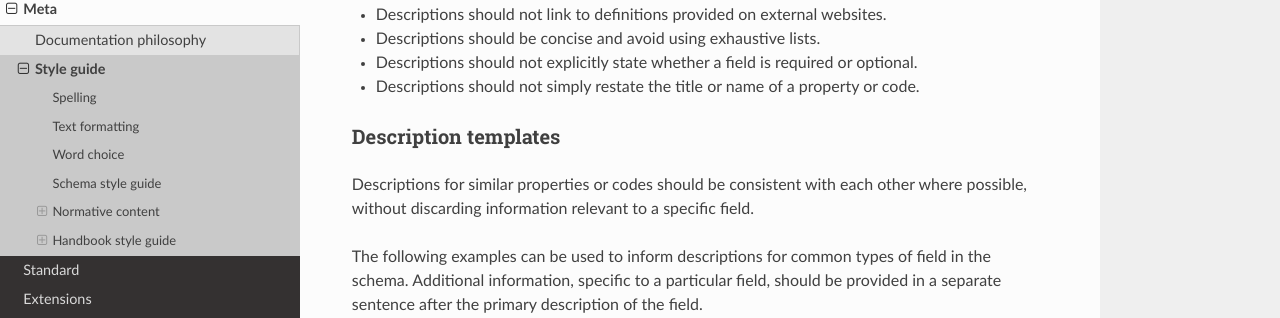
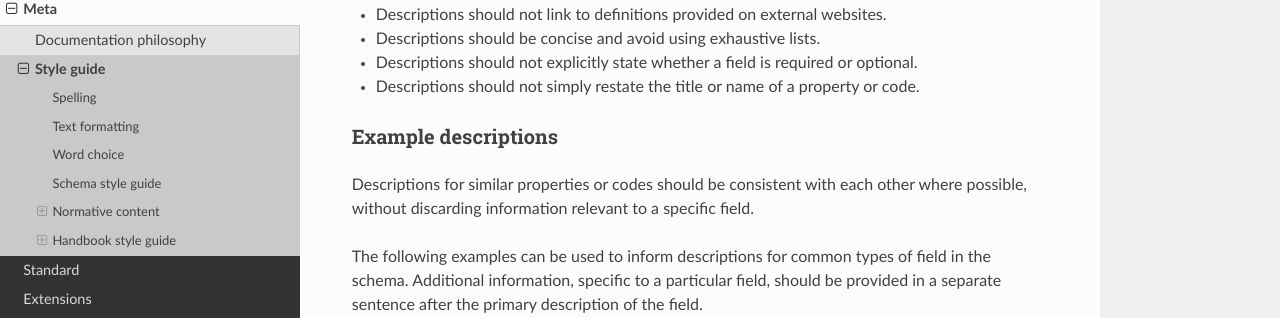
Before and after one commit to open-contracting/standard-development-handbook, a Sphinx documentation site: the page built from docs/meta/style_guide.md, in a window 1280 px wide and 900 px high, scrolled down 2387 px. Shown: the part 137-455 px from the top of the window. Built offline with Sphinx 7.4.7 and the Read the Docs theme 2.0.0, drawn with Linux system fonts in a browser that asks for light colours.

Commit message:
rename description template section

```diff
--- a/docs/meta/style_guide.md
+++ b/docs/meta/style_guide.md
@@ -79,7 +79,7 @@ guaranteeReports  Fiscal commitments and contingent liabilities reports Reports
 * Descriptions should not explicitly state whether a field is required or optional.
 * Descriptions should not simply restate the title or name of a property or code.
 
-### Description templates
+### Example descriptions
 
 Descriptions for similar properties or codes should be consistent with each other where possible, without discarding information relevant to a specific field.
 
```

TASK DETAILS ▸
Whenever the word "docs" shows up in a line of the entries, list that line.

TASK SOLUTION ▸
Before and after one commit to open-contracting/standard-development-handbook, a Sphinx documentation site: the page built from docs/meta/style_guide.md, in a window 1280 px wide and 900 px high, scrolled down 2387 px. Shown: the part 137-455 px from the top of the window. Built offline with Sphinx 7.4.7 and the Read the Docs theme 2.0.0, drawn with Linux system fonts in a browser that asks for light colours.
--- a/docs/meta/style_guide.md
+++ b/docs/meta/style_guide.md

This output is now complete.